── Records to use

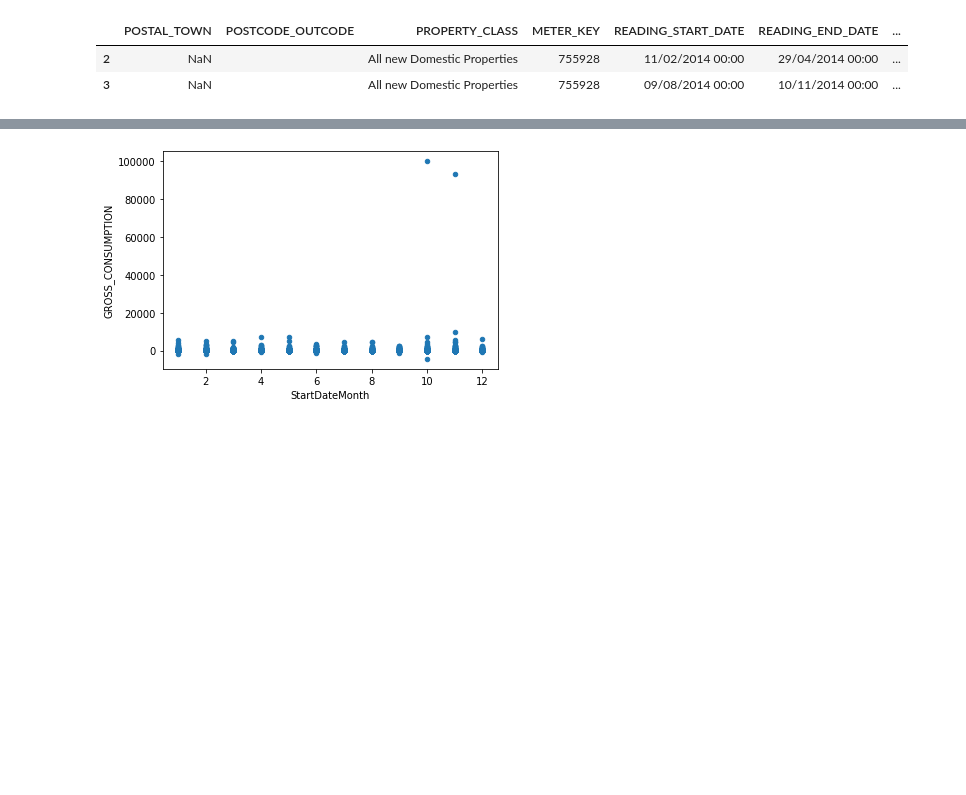
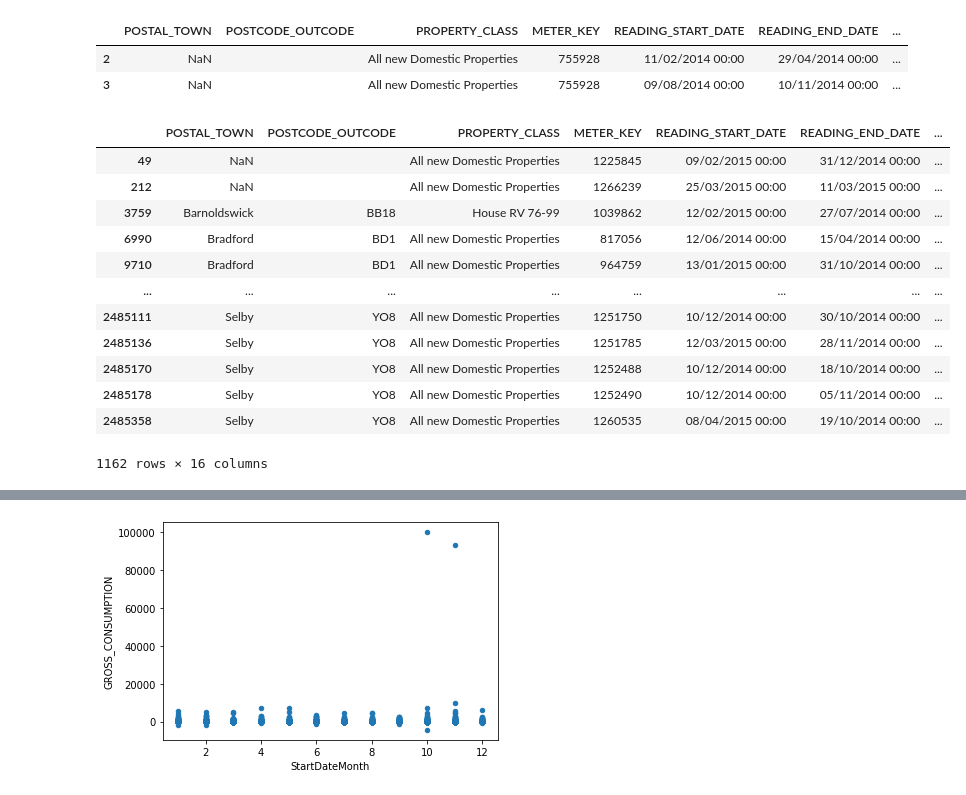
Before and after one commit to wiem-azzabi/Smart_Meter, a Jupyter notebook: synthetic-data.ipynb, the cells around one changed output, grey strips where cells are left out. Drawn from its saved outputs; the diff is of its cells as text; code cells hidden in the pictures; blank space fills up the shorter version.

```diff
--- a/synthetic-data.ipynb
+++ b/synthetic-data.ipynb
@@ -266,6 +259,22 @@ df3
 |  | POSTAL_TOWN | POSTCODE_OUTCODE | PROPERTY_CLASS | METER_KEY | READING_START_DATE | READING_END_DATE | ... |
 | 2 | NaN |  | All new Domestic Properties | 755928 | 11/02/2014 00:00 | 29/04/2014 00:00 | ... |
 | 3 | NaN |  | All new Domestic Properties | 755928 | 09/08/2014 00:00 | 10/11/2014 00:00 | ... |
+# %%
+df[df["GROSS_CONSUMPTION"]<0]
+# %% [output]
+|  | POSTAL_TOWN | POSTCODE_OUTCODE | PROPERTY_CLASS | METER_KEY | READING_START_DATE | READING_END_DATE | ... |
+| 49 | NaN |  | All new Domestic Properties | 1225845 | 09/02/2015 00:00 | 31/12/2014 00:00 | ... |
+| 212 | NaN |  | All new Domestic Properties | 1266239 | 25/03/2015 00:00 | 11/03/2015 00:00 | ... |
+| 3759 | Barnoldswick | BB18 | House RV 76-99 | 1039862 | 12/02/2015 00:00 | 27/07/2014 00:00 | ... |
+| 6990 | Bradford | BD1 | All new Domestic Properties | 817056 | 12/06/2014 00:00 | 15/04/2014 00:00 | ... |
+| 9710 | Bradford | BD1 | All new Domestic Properties | 964759 | 13/01/2015 00:00 | 31/10/2014 00:00 | ... |
+| ... | ... | ... | ... | ... | ... | ... | ... |
+| 2485111 | Selby | YO8 | All new Domestic Properties | 1251750 | 10/12/2014 00:00 | 30/10/2014 00:00 | ... |
+| 2485136 | Selby | YO8 | All new Domestic Properties | 1251785 | 12/03/2015 00:00 | 28/11/2014 00:00 | ... |
+| 2485170 | Selby | YO8 | All new Domestic Properties | 1252488 | 10/12/2014 00:00 | 18/10/2014 00:00 | ... |
+| 2485178 | Selby | YO8 | All new Domestic Properties | 1252490 | 10/12/2014 00:00 | 05/11/2014 00:00 | ... |
+| 2485358 | Selby | YO8 | All new Domestic Properties | 1260535 | 08/04/2015 00:00 | 19/10/2014 00:00 | ... |
+1162 rows × 16 columns
 # %%
 import datetime
 # datem = datetime.datetime.strptime(df["READING_START_DATE"], "%Y-%m-%d %H:%M")
```
Also changed, not shown: parts of 9 cells of this notebook.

────

About this exercise ->
With the pictures removed, copy the data above word for word.

Your solution ->
Before and after one commit to wiem-azzabi/Smart_Meter, a Jupyter notebook: synthetic-data.ipynb, the cells around one changed output, grey strips where cells are left out. Drawn from its saved outputs; the diff is of its cells as text; code cells hidden in the pictures; blank space fills up the shorter version.

```diff
--- a/synthetic-data.ipynb
+++ b/synthetic-data.ipynb
@@ -266,6 +259,22 @@ df3
 |  | POSTAL_TOWN | POSTCODE_OUTCODE | PROPERTY_CLASS | METER_KEY | READING_START_DATE | READING_END_DATE | ... |
 | 2 | NaN |  | All new Domestic Properties | 755928 | 11/02/2014 00:00 | 29/04/2014 00:00 | ... |
 | 3 | NaN |  | All new Domestic Properties | 755928 | 09/08/2014 00:00 | 10/11/2014 00:00 | ... |
+# %%
+df[df["GROSS_CONSUMPTION"]<0]
+# %% [output]
+|  | POSTAL_TOWN | POSTCODE_OUTCODE | PROPERTY_CLASS | METER_KEY | READING_START_DATE | READING_END_DATE | ... |
+| 49 | NaN |  | All new Domestic Properties | 1225845 | 09/02/2015 00:00 | 31/12/2014 00:00 | ... |
+| 212 | NaN |  | All new Domestic Properties | 1266239 | 25/03/2015 00:00 | 11/03/2015 00:00 | ... |
+| 3759 | Barnoldswick | BB18 | House RV 76-99 | 1039862 | 12/02/2015 00:00 | 27/07/2014 00:00 | ... |
+| 6990 | Bradford | BD1 | All new Domestic Properties | 817056 | 12/06/2014 00:00 | 15/04/2014 00:00 | ... |
+| 9710 | Bradford | BD1 | All new Domestic Properties | 964759 | 13/01/2015 00:00 | 31/10/2014 00:00 | ... |
+| ... | ... | ... | ... | ... | ... | ... | ... |
+| 2485111 | Selby | YO8 | All new Domestic Properties | 1251750 | 10/12/2014 00:00 | 30/10/2014 00:00 | ... |
+| 2485136 | Selby | YO8 | All new Domestic Properties | 1251785 | 12/03/2015 00:00 | 28/11/2014 00:00 | ... |
+| 2485170 | Selby | YO8 | All new Domestic Properties | 1252488 | 10/12/2014 00:00 | 18/10/2014 00:00 | ... |
+| 2485178 | Selby | YO8 | All new Domestic Properties | 1252490 | 10/12/2014 00:00 | 05/11/2014 00:00 | ... |
+| 2485358 | Selby | YO8 | All new Domestic Properties | 1260535 | 08/04/2015 00:00 | 19/10/2014 00:00 | ... |
+1162 rows × 16 columns
 # %%
 import datetime
 # datem = datetime.datetime.strptime(df["READING_START_DATE"], "%Y-%m-%d %H:%M")
```
Also changed, not shown: parts of 9 cells of this notebook.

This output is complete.